Some of our observations of this particular technique:
This can go one of two ways; it will be perceived either as a special gesture, or an annoying obstruction to my path to cut ties.
The way Hulu makes this work:
Personalized - Making it personalized to me felt like Hulu was making an effort to address me personally, rather than every user that cancels from their service. The offer is presented in a very human tone. Note the language “…on us”
Friendly Tone - The Call To Action is phrased in a way that makes the customer feel as though they are receiving something. “I’ll Take It” feels like you are ‘receiving’ something rather than ‘giving’ something up.
Meaningful Offer - The offer for a free month of service is long enough to provide real value to most customers. It is likely a very well understood, probabilistic ‘bet’ that the customer will end up paying for far more than another month of service.

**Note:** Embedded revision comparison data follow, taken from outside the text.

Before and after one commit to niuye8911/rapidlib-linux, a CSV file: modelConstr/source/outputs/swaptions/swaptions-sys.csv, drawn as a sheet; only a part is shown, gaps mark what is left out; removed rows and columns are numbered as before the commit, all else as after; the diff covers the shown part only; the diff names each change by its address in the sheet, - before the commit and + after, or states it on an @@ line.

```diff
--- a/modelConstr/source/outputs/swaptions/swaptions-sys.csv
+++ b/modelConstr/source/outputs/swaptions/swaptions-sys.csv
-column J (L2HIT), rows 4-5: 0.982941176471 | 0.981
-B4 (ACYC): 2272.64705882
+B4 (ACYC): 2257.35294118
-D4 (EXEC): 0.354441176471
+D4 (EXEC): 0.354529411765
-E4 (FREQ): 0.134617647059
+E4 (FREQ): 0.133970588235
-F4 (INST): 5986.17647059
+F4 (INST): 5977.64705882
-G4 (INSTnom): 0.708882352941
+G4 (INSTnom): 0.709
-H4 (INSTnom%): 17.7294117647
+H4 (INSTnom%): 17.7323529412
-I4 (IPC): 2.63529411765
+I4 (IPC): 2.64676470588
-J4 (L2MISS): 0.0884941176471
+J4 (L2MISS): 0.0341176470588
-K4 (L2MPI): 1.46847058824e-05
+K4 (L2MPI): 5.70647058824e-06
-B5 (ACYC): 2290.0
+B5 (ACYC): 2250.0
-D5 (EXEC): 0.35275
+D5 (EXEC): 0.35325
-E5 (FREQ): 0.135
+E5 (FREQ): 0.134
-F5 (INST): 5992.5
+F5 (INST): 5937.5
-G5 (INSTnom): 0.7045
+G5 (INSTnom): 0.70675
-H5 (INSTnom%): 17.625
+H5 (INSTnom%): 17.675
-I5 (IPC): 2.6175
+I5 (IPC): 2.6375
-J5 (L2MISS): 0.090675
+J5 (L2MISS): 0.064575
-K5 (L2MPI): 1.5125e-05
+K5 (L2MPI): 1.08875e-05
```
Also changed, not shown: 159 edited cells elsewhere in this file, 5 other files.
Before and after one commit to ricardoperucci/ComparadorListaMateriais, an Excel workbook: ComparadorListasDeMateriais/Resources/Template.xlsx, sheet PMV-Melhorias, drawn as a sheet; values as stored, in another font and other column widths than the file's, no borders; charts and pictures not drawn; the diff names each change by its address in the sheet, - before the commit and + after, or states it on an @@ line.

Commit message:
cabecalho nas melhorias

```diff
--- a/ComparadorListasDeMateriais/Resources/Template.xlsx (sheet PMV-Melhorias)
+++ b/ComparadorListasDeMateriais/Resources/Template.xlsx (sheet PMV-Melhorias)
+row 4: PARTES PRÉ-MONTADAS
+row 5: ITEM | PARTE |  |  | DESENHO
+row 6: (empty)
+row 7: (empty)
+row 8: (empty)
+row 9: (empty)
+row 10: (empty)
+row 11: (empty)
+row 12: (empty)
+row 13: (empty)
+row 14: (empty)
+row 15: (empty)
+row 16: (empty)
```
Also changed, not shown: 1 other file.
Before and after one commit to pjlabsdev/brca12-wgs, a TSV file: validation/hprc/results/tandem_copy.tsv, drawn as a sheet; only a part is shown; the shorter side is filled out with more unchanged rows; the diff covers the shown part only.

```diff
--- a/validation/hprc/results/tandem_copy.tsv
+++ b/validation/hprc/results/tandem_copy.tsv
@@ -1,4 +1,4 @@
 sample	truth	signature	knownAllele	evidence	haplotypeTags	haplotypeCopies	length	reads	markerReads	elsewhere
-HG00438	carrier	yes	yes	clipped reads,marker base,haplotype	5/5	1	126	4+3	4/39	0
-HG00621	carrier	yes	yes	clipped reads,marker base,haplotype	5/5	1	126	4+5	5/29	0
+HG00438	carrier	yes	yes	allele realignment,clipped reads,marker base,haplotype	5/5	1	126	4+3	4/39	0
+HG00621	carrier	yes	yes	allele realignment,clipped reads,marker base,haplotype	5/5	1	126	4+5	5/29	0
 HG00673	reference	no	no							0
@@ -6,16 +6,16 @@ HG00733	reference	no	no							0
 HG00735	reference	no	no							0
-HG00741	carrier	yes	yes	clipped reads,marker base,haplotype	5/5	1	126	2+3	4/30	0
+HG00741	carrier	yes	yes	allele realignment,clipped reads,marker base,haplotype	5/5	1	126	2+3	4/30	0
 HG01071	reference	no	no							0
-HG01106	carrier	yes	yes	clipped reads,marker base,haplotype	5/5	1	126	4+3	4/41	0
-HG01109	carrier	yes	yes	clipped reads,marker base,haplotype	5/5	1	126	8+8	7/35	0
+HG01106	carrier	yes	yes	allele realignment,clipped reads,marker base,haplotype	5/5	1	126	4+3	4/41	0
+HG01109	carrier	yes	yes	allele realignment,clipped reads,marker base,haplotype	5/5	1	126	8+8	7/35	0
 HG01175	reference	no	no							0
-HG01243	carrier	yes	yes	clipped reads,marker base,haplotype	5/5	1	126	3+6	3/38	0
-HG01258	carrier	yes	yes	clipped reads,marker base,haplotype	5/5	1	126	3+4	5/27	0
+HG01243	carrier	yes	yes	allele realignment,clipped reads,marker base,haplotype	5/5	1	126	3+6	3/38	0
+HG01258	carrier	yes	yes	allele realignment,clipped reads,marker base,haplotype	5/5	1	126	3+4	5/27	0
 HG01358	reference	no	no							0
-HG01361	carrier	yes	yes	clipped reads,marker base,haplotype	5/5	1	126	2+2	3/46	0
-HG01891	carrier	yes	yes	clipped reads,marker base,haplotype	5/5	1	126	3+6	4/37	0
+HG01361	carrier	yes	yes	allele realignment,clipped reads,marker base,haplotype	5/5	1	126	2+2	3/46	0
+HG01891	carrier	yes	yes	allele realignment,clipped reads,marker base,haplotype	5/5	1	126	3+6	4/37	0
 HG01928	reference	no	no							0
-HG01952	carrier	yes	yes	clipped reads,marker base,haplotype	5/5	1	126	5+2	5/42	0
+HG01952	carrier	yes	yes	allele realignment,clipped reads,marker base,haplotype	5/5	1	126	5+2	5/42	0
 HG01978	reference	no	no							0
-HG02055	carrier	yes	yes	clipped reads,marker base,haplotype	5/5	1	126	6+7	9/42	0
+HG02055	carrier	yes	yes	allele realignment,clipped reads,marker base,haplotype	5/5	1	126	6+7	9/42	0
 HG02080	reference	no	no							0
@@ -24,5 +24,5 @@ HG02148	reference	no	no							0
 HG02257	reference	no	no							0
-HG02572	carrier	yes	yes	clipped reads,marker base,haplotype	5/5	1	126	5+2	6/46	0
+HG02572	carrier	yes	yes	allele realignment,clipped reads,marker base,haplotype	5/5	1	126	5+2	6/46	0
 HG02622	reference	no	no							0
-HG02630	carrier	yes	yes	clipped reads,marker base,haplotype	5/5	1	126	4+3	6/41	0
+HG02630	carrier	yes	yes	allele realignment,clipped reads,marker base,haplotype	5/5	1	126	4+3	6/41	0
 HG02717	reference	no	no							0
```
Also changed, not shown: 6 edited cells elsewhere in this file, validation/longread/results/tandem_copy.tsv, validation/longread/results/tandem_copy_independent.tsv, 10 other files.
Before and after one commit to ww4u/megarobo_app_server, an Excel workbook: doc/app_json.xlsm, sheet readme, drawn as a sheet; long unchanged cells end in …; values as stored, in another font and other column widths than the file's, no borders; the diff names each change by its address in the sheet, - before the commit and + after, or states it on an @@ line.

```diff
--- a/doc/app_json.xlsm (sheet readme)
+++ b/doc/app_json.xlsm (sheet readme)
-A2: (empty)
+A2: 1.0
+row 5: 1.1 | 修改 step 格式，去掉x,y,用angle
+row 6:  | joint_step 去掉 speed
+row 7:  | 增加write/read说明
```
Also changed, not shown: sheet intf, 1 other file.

It is worth noting that this particular call to action highlights the ‘Call-To-Action’ in green. The cancellation button is pure text, and not bolded. Be careful with this kind of presentation, because the cost of obstructing your customers path towards cancellation is very high. You risk chargebacks and potentially making some customer irate if your presentation is unclear.
Recommendation #3: Reiterate the Value, Or What You’ll Miss
This next moment in the flow felt like a virtual ‘customer saves’ call. We also felt that it was dangerously close to being too aggressive in its choice of presentation - emphasis and weighting of the relative options.
We have called out 4 attributes of this page which may be useful to your business:
#1 (optional) Hulu presented a nice trailer video, (which auto-played on pageload) highlighting the content upcoming in the season ahead. The equivalent for your business could include pre-announcing features about to launch.
#2 Again - The Option to Hold
#3 Terms of cancellation – This is an important, yet lawyerly moment which can be helpful in contesting chargebacks resulting from disputed charges. By asking for your customers to explicitly acknowledge the terms of their cancellation, it makes it more difficult to request a pro-rated amount, or to dispute the entire charge altogether.
#4 Call to Action - In this moment, Hulu assumes that they have been successful in convincing you to not cancel by presenting the highlighted CTA in green with bold text. This is a powerful technique using UX design to give the user a moment of pause. Psychologically, it makes you feel like you’re making the ‘unpopular’ or even ‘incorrect’ decision.
This particular presentation is a bit aggressive for our taste, but a good example of how far some companies are willing to push the power of persuasion during this critical moment of customer interaction. It is likely supported by Hulu testing data to be effective.
Recommendation #4: The Confirmation Email – With a Return Hook
It is absolutely a requirement to confirm the decision to cancel with your customer via email. Hulu puts an interesting twist on this required communication by an easy means to act on your ‘cancellation remorse’.
In this email, Hulu provides the customer with a clear confirmation that their subscription has been cancelled. However, they don’t miss the opportunity to provide an image with all of their most popular titles and a big Call-To-Action button waiting to be clicked.
Hopefully these techniques highlighted in this dissection of Hulu’s unsubscribe flow have been helpful to you. Not everything will translate to your business perfectly. However, they have clearly put a lot of time, energy and testing into the experience they present to their users.
We recommend that you evaluate your subscription cancellation flow to determine how you can find the right balance of great customer experience and optimal business results. The way that you treat your customers during this critical flow can influence your churn rates in an important way.
We hope some of these techniques help your business.